“Spacious bedroom in a large 3-bedroom apartment – right at 3,000 square feet – available in Dubai’s JLT area. Each bedroom has its own private bathroom. Fully outfitted kitchen, which is the site of much culinary activity. Huge loft-style dining/living room area with amazing, full-wall views of the Marina and the gulf. Maid’s room, library/guestroom and two balconies. Rooftop complex includes pool, 2 Jacuzzis, a sauna and steam room and a gym, all included with the rent.
It is a great building and an even better apartment. 5,000 per month, plus maid’s fee, DEWA and du (TV and internet). Room is available furnished (outgoing person wants to sell her furniture, which is new) or unfurnished and can be yours immediately.”

Sounds great, right? A year ago, we would’ve had any number of takers. Summer is always a slow season in the UAE – many Emiratis and expats flee for cooler climes – but I’m concerned that the fall influx won’t be as large as usual. The economy here is still recovering; it doesn’t seem that the hiring pace of recent years will continue. And for those who are coming here, a glut of rental property means tenants are in the catbird’s seat. What I’m hoping to find is a professional, who likely travels a lot for work, who would want a place they don’t have to outfit. Just move in and crash. We’re sending out word to everyone we know. Cross your fingers!

In response to one of those missives, a friend in Dubai told us we were advertising wrong! She sent along a photo of an ad she recently saw:

Creative advertising

AND a chicken! Of course! I suppose a guaranty of some succulent poultry would be quite the draw. I mean, these are hard economic times. Good marketing needs to have a hook, right? Hmmm … what will we do? All ideas welcome!

There’s no place like home, wherever it is

The UAE, but Dubai especially, is a tricky place to call home. About 85 percent of us who live here are expats — not immigrants — but expats. We live the most temporary of existences. We’re basically here until our employer decides we don’t have a job. If someone loses their job, it’s not, hey, I’ll work in a coffee shop, do some freelancing, while I look for another one. It’s you have one month to sell your stuff and ship the rest because you’re going back to where you come from. A rep from your company will literally meet you at the airport to make sure you get on the plane.

Makes you want to stay a while, huh?

I’m a white-collar bracero here as long as the (Emirati) Man lets me.

After six months of living out of four suitcases, I finally moved into my own place. Rents in Dubai have come down post-economic meltdown and with apartments in Abu Dhabi still scarce and super expensive (think London rents for slumlord accommodations), it made sense to scoot over to Dubai despite the hour-long commute each way. It’s a nice place on the 34th floor with a big kitchen, balcony looking over some of Dubai’s iconic structures, a pool and gym on the top floor.

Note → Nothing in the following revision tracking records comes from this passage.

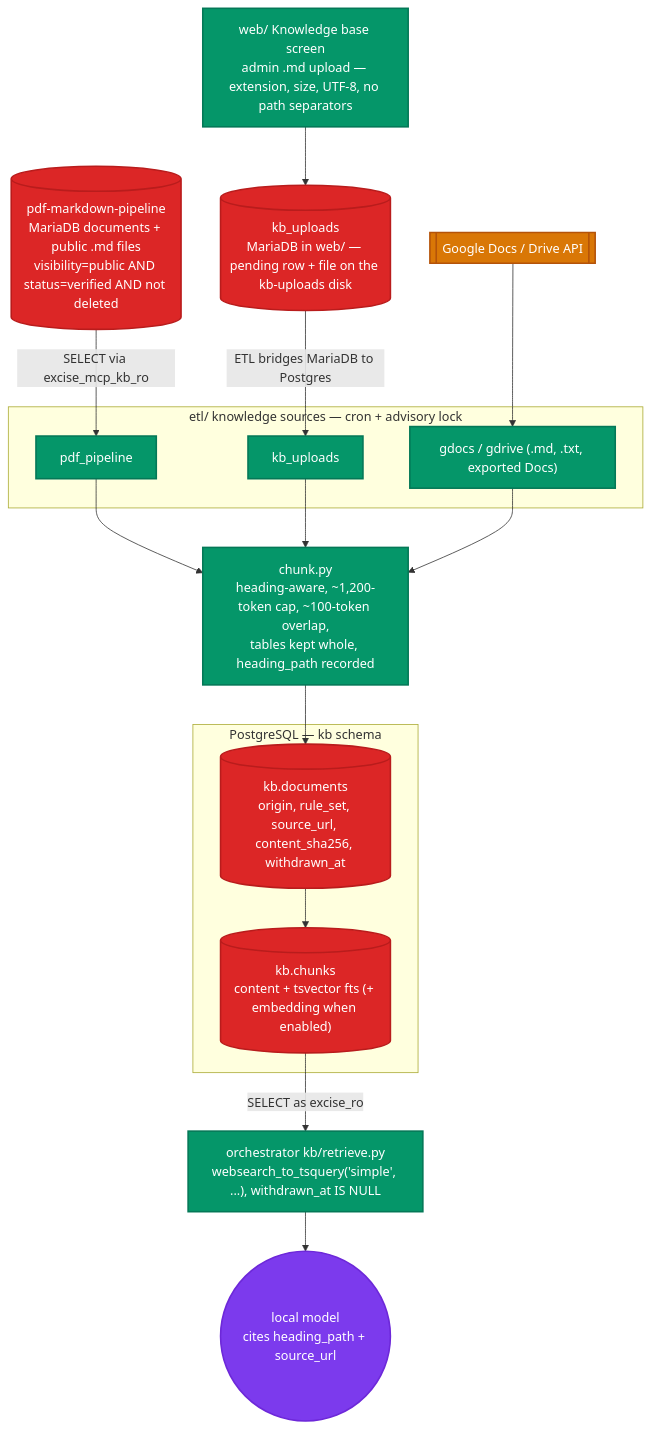
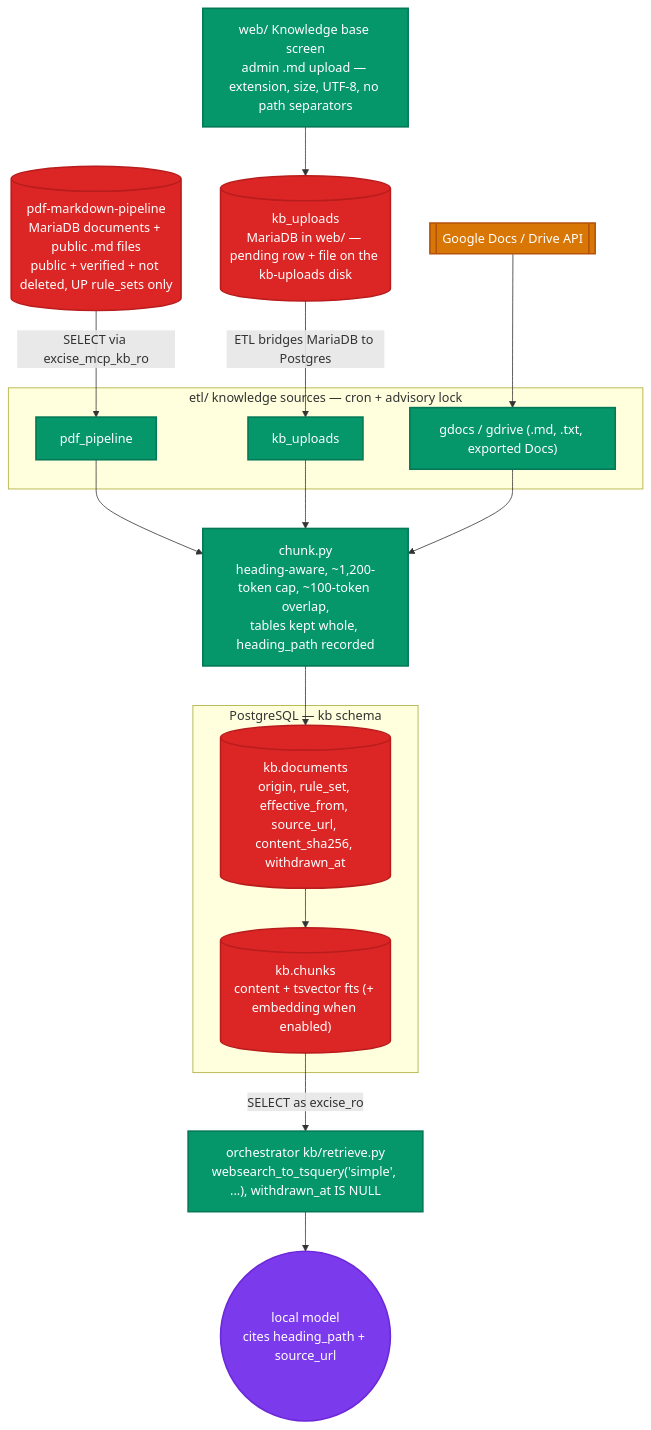
One commit to SubhanRaj/excise-mcp-dashboard changed the second of 2 diagrams in DATA_PIPELINE.md. Above: the diagram before and after it, drawn with Mermaid. The commit also changed 2 other files, not shown here.

Commit message:
Update mermaid diagrams and security doc for the UP-only KB scope
ARCHITECTURE.md and DATA_PIPELINE.md's pdf-markdown-pipeline nodes still
read "public + verified only" after the sync gained a state filter;
SECURITY.md's matching prose paragraph was the same. All three now state
the rule_sets.state condition. DATA_PIPELINE.md's kb.documents node also
gained effective_from, populated since the last commit.

````diff
--- a/DATA_PIPELINE.md
+++ b/DATA_PIPELINE.md
@@ -680,36 +680,36 @@
 ```mermaid
 flowchart TD
     classDef app fill:#059669,stroke:#047857,stroke-width:2px,color:#fff
     classDef db fill:#dc2626,stroke:#b91c1c,stroke-width:2px,color:#fff
     classDef edge fill:#d97706,stroke:#b45309,stroke-width:2px,color:#fff
     classDef ai fill:#7c3aed,stroke:#6d28d9,stroke-width:2px,color:#fff
 
-    PDFP[("pdf-markdown-pipeline<br/>MariaDB documents + public .md files<br/>visibility=public AND status=verified AND not deleted")]:::db
+    PDFP[("pdf-markdown-pipeline<br/>MariaDB documents + public .md files<br/>public + verified + not deleted, UP rule_sets only")]:::db
     Upload["web/ Knowledge base screen<br/>admin .md upload — extension, size, UTF-8, no path separators"]:::app
     KBU[("kb_uploads<br/>MariaDB in web/ — pending row + file on the kb-uploads disk")]:::db
     GAPI[["Google Docs / Drive API"]]:::edge
 
     subgraph EtlKB["etl/ knowledge sources — cron + advisory lock"]
         PP["pdf_pipeline"]:::app
         KU["kb_uploads"]:::app
         GDoc["gdocs / gdrive (.md, .txt, exported Docs)"]:::app
     end
 
     Chunk["chunk.py<br/>heading-aware, ~1,200-token cap, ~100-token overlap,<br/>tables kept whole, heading_path recorded"]:::app
 
     subgraph Bank["PostgreSQL — kb schema"]
-        Docs[("kb.documents<br/>origin, rule_set, source_url, content_sha256, withdrawn_at")]:::db
+        Docs[("kb.documents<br/>origin, rule_set, effective_from, source_url, content_sha256, withdrawn_at")]:::db
         Chunks[("kb.chunks<br/>content + tsvector fts (+ embedding when enabled)")]:::db
     end
 
     Retr["orchestrator kb/retrieve.py<br/>websearch_to_tsquery('simple', ...), withdrawn_at IS NULL"]:::app
     Model(("local model<br/>cites heading_path + source_url")):::ai
 
     PDFP -->|SELECT via excise_mcp_kb_ro| PP
     Upload --> KBU
     KBU -->|ETL bridges MariaDB to Postgres| KU
     GAPI --> GDoc
     PP & KU & GDoc --> Chunk
     Chunk --> Docs --> Chunks
     Chunks -->|SELECT as excise_ro| Retr --> Model
 ```
````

The development is called Jumierah Lakes Towers, across from the Dubai Marina, if you’re familiar with the city at all. It’s a group of about 25 towers, a Midtown Manhattan sprung up in two years. The buildings are all in some form of half-completion. Our parking garage is still being worked on and you can’t yet drive up the drive to get to the front entrance.

Basically, I’m living in a live construction zone: 24-hour construction permits, dodging concrete trucks when I leave in the morning to get on the highway. From my bedroom window I can watch the laborers scale the next-door skyscraper on rickety risers. Let’s just say they wouldn’t allow this sort of co-existence on Turtle Creek Boulevard. (I’ll post pics soon.)

The suitcases are unpacked, I’ve bought the basics in furniture and the kitchen is stocked. I bought a new car. I’m meeting people, making friends. But it’s weird to have no shared history – well, at least not longer than six months — with anyone here. So what I’m thinking about now is: how to make this home.